# Task statement:
Whenever a line in this data holds the word "Also", report that line in full.

# Listed records:
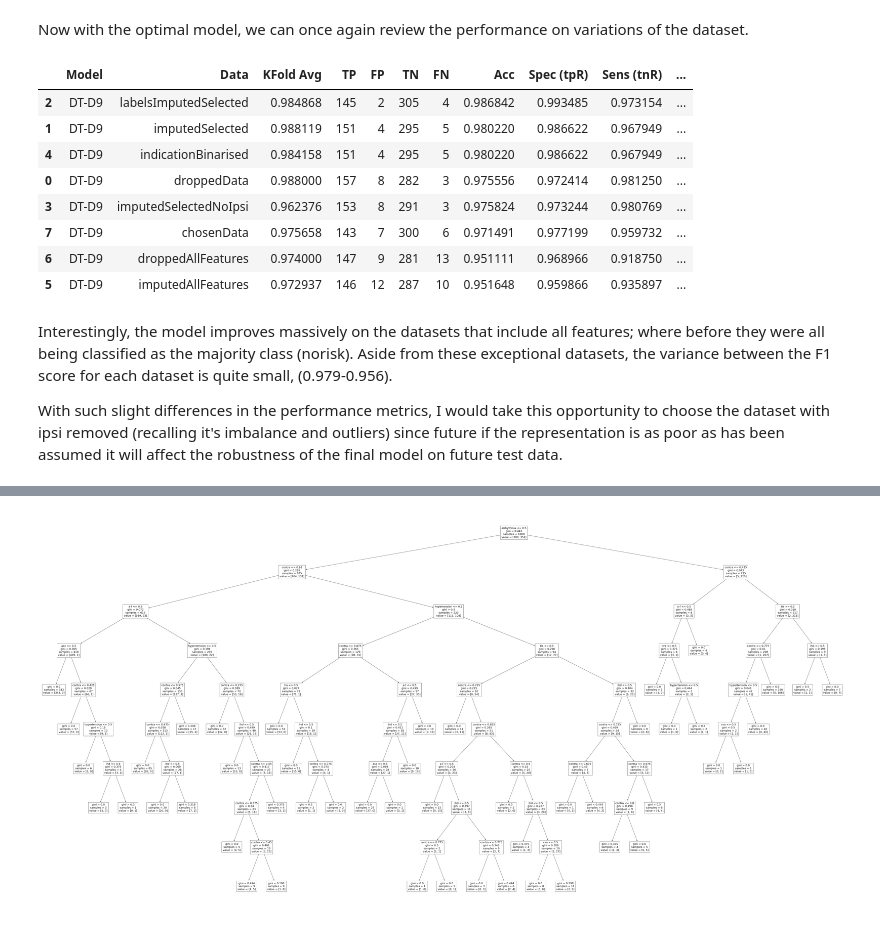
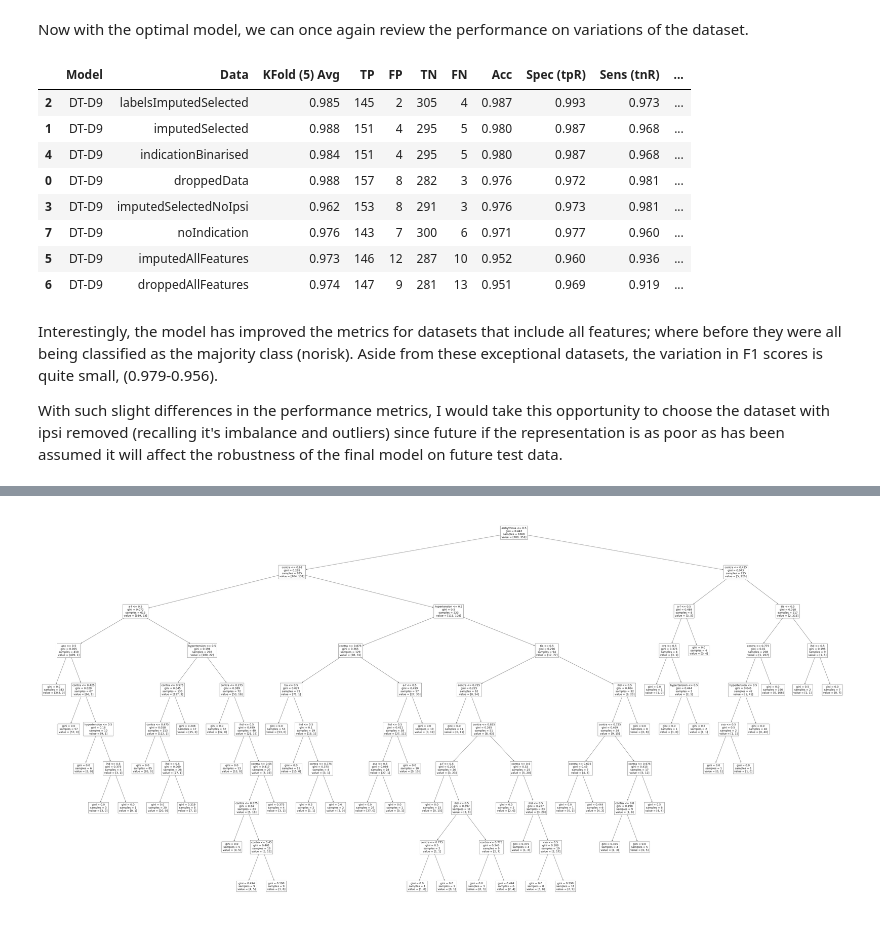
Before and after one commit to crkaz/data-mining, a Jupyter notebook: acw/ACW.ipynb, the cells around one changed output, grey strips where cells are left out. Cells and saved outputs as stored; diff of their text form; code cells hidden in the pictures.

```diff
--- a/acw/ACW.ipynb
+++ b/acw/ACW.ipynb
@@ -63,6 +63,7 @@ Define any utility functions or properties used throughout the notebook. Many of
 rawNRows = rawData.shape[0] ## Get number of rows in original dataframe.
 rawNCols = rawData.shape[1] ## Get number of columns in original dataframe.
 rawColNames = rawData.columns.values # Get column names which will often be used as an iterator.
+allResults = pd.DataFrame() # Combine all separate results for one figure.
 # %%
 ## For pretty printing.
 ##------------------------------
@@ -240,20 +241,23 @@ def TrainPred(models, dfs, kfolds=5):
             results.append({
                             'Model': modelName,
                             'Data': dfName,
-                            'KFold Avg': avg,
+                            'KFold (' + str(kfolds) + ') Avg': round(avg,3),
                             'TP': tp,
                             'FP': fp,
                             'TN': tn,
                             'FN': fn,
-                            'Acc': acc,
-                            'Spec (tpR)': spec,
-                            'Sens (tnR)': sens,
-                            'Prec': prec,
-                            'F1 Score': f1
+                            'Acc': round(acc,3),
+                            'Spec (tpR)': round(spec,3),
+                            'Sens (tnR)': round(sens,3),
+                            'Prec': round(prec,3),
+                            'F1 Score': round(f1,3),
                            })
 
     # Return the dataframe sorted by descending f1 scores.
-    return pd.DataFrame(results).sort_values("F1 Score", ascending=False)
+    results = pd.DataFrame(results).sort_values("F1 Score", ascending=False)
+    global allResults
+    allResults = allResults.append(results) # Append to global table of ALL results.
+    return results
 # %% [markdown]
 <hr>
 
@@ -2158,5 +2155,5 @@ Removing indication features reduces the number of false negatives, whilst remov
 # %%
-bestDataframe = { "chosenData": bestDataframe["noIndication"] }
+bestDataframe = { "noIndication": bestDataframe["noIndication"] }
 # %% [markdown]
 Now there's an idea about the optimal datset, experiment with different types of models to see if the baseline performance can be improved (which is already quite substantial).
 # %%
@@ -2220,22 +2217,22 @@ Now with the optimal model, we can once again review the performance on variatio
 # %%
 models = {"DT-D9": models["DT-D9"]} # Decision tree with depth 9.
 
 # Add the dataset used until now to the original collection.
-dataframes["chosenData"] = bestDataframe["chosenData"]
+dataframes["noIndication"] = bestDataframe["noIndication"]
 
 # Train the chosen model on each of the datasets.
 TrainPred(models.items(), dataframes.items(), 5)
 # %% [output]
-|  | Model | Data | KFold Avg | TP | FP | TN | FN | Acc | Spec (tpR) | Sens (tnR) | ... |
-| 2 | DT-D9 | labelsImputedSelected | 0.984868 | 145 | 2 | 305 | 4 | 0.986842 | 0.993485 | 0.973154 | ... |
-| 1 | DT-D9 | imputedSelected | 0.988119 | 151 | 4 | 295 | 5 | 0.980220 | 0.986622 | 0.967949 | ... |
-| 4 | DT-D9 | indicationBinarised | 0.984158 | 151 | 4 | 295 | 5 | 0.980220 | 0.986622 | 0.967949 | ... |
-| 0 | DT-D9 | droppedData | 0.988000 | 157 | 8 | 282 | 3 | 0.975556 | 0.972414 | 0.981250 | ... |
-| 3 | DT-D9 | imputedSelectedNoIpsi | 0.962376 | 153 | 8 | 291 | 3 | 0.975824 | 0.973244 | 0.980769 | ... |
-| 7 | DT-D9 | chosenData | 0.975658 | 143 | 7 | 300 | 6 | 0.971491 | 0.977199 | 0.959732 | ... |
-| 6 | DT-D9 | droppedAllFeatures | 0.974000 | 147 | 9 | 281 | 13 | 0.951111 | 0.968966 | 0.918750 | ... |
-| 5 | DT-D9 | imputedAllFeatures | 0.972937 | 146 | 12 | 287 | 10 | 0.951648 | 0.959866 | 0.935897 | ... |
+|  | Model | Data | KFold (5) Avg | TP | FP | TN | FN | Acc | Spec (tpR) | Sens (tnR) | ... |
+| 2 | DT-D9 | labelsImputedSelected | 0.985 | 145 | 2 | 305 | 4 | 0.987 | 0.993 | 0.973 | ... |
+| 1 | DT-D9 | imputedSelected | 0.988 | 151 | 4 | 295 | 5 | 0.980 | 0.987 | 0.968 | ... |
+| 4 | DT-D9 | indicationBinarised | 0.984 | 151 | 4 | 295 | 5 | 0.980 | 0.987 | 0.968 | ... |
+| 0 | DT-D9 | droppedData | 0.988 | 157 | 8 | 282 | 3 | 0.976 | 0.972 | 0.981 | ... |
+| 3 | DT-D9 | imputedSelectedNoIpsi | 0.962 | 153 | 8 | 291 | 3 | 0.976 | 0.973 | 0.981 | ... |
+| 7 | DT-D9 | noIndication | 0.976 | 143 | 7 | 300 | 6 | 0.971 | 0.977 | 0.960 | ... |
+| 5 | DT-D9 | imputedAllFeatures | 0.973 | 146 | 12 | 287 | 10 | 0.952 | 0.960 | 0.936 | ... |
+| 6 | DT-D9 | droppedAllFeatures | 0.974 | 147 | 9 | 281 | 13 | 0.951 | 0.969 | 0.919 | ... |
 # %% [markdown]
-Interestingly, the model improves massively on the datasets that include all features; where before they were all being classified as the majority class (norisk). Aside from these exceptional datasets, the variance between the F1 score for each dataset is quite small, (0.979-0.956).
+Interestingly, the model has improved the metrics for datasets that include all features; where before they were all being classified as the majority class (norisk). Aside from these exceptional datasets, the variation in F1 scores is quite small, (0.979-0.956).
 
 With such slight differences in the performance metrics, I would take this opportunity to choose the dataset with ipsi removed (recalling it's imbalance and outliers) since future if the representation is as poor as has been assumed it will affect the robustness of the final model on future test data.
```
Also changed, not shown: parts of 24 cells of this notebook, 13 other files.
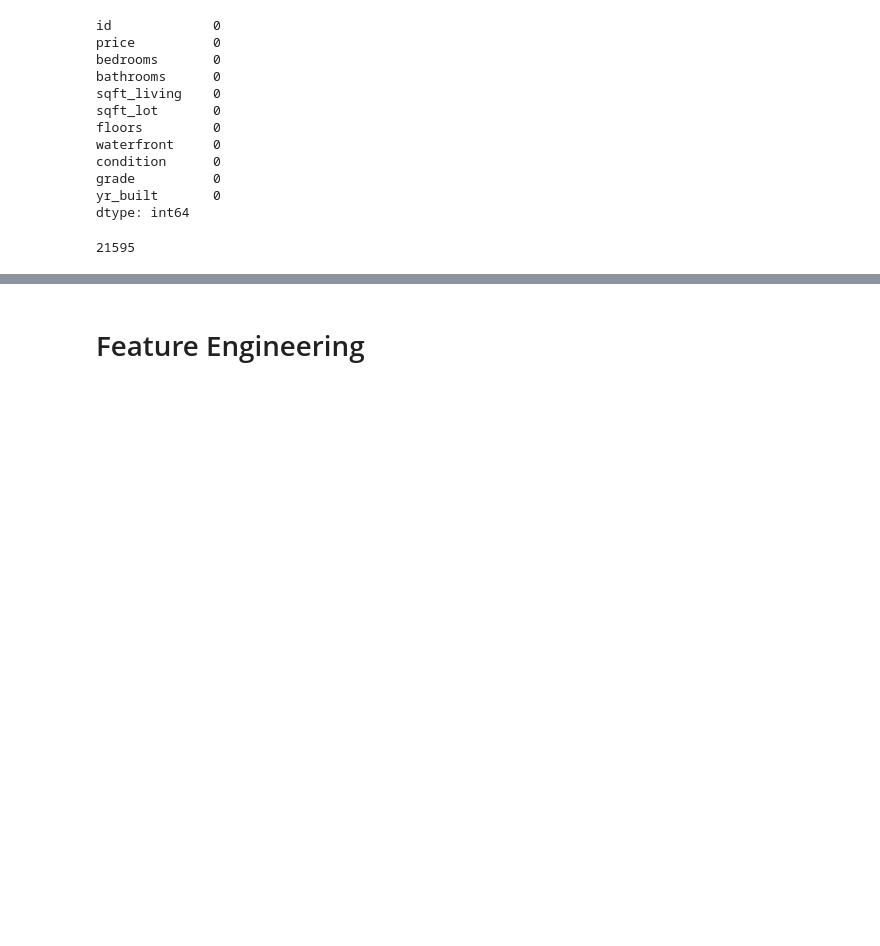
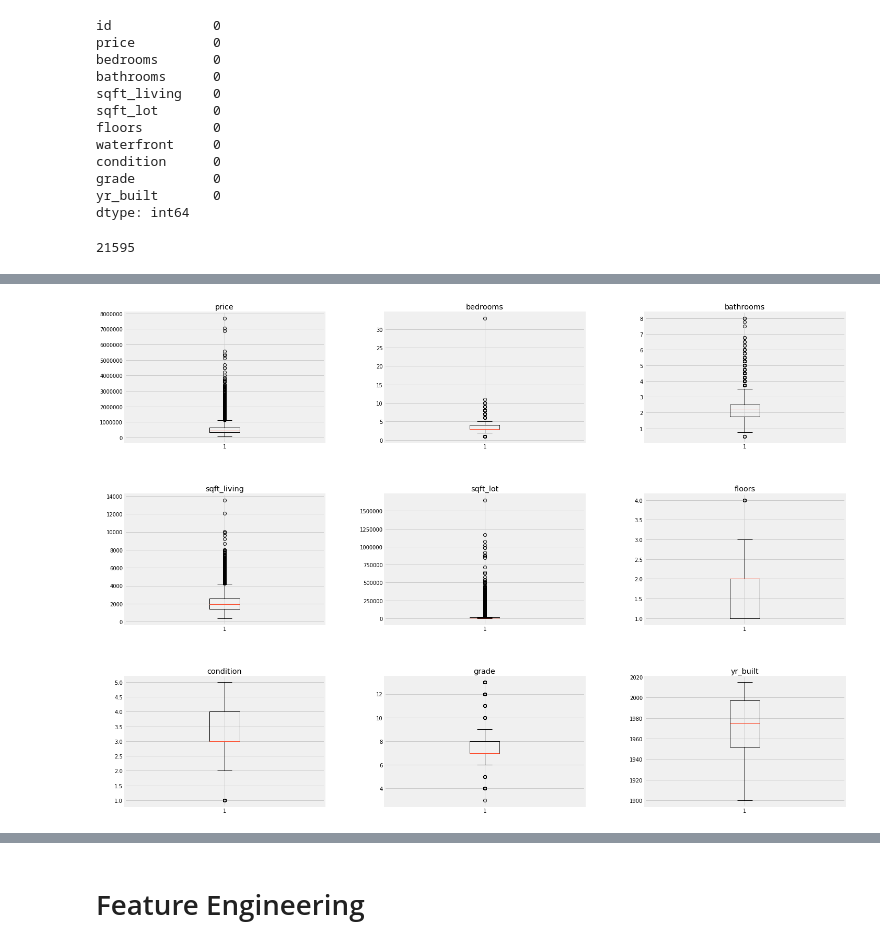
Before and after one commit to Louis-Bad/dsc-mod-2-project-v2-1, a Jupyter notebook: student.ipynb, the cells around one changed output, grey strips where cells are left out. Saved outputs shown, nothing was run; the diff lists cells and outputs as text; code cells hidden in the pictures; blank space fills up the shorter version.

```diff
--- a/student.ipynb
+++ b/student.ipynb
@@ -193,0 +156,40 @@ axs[1, 1].set_ylabel('Frequency', fontsize=20)
+# %%
+# Using box plots to identify outliers that should not be there or any extreme values that should be there but still
+# need to be taken into consideration
+
+fig, axs = plt.subplots(3, 3, figsize=(22,15))
+fig.subplots_adjust(wspace=0.3, hspace=0.4, top=1)
+
+#1st row
+axs[0,0].boxplot(df['price'])
+axs[0,0].set_title('price')
+
+axs[0,1].boxplot(df['bedrooms'])
+axs[0,1].set_title('bedrooms')
+
+axs[0,2].boxplot(df['bathrooms'])
+axs[0,2].set_title('bathrooms')
+
+# 2nd row
+axs[1,0].boxplot(df['sqft_living'])
+axs[1,0].set_title('sqft_living')
+
+axs[1,1].boxplot(df['sqft_lot'])
+axs[1,1].set_title('sqft_lot')
+
+axs[1,2].boxplot(df['floors'])
+axs[1,2].set_title('floors')
+
+# 3rd row
+axs[2,0].boxplot(df['condition'])
+axs[2,0].set_title('condition')
+
+axs[2,1].boxplot(df['grade'])
+axs[2,1].set_title('grade')
+
+axs[2,2].boxplot(df['yr_built'])
+axs[2,2].set_title('yr_built')
+
+plt.show();
+# %% [output]
+[figure, added]
```
Also changed, not shown: parts of 36 cells of this notebook.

# Task response:
Also changed, not shown: parts of 24 cells of this notebook, 13 other files.
Also changed, not shown: parts of 36 cells of this notebook.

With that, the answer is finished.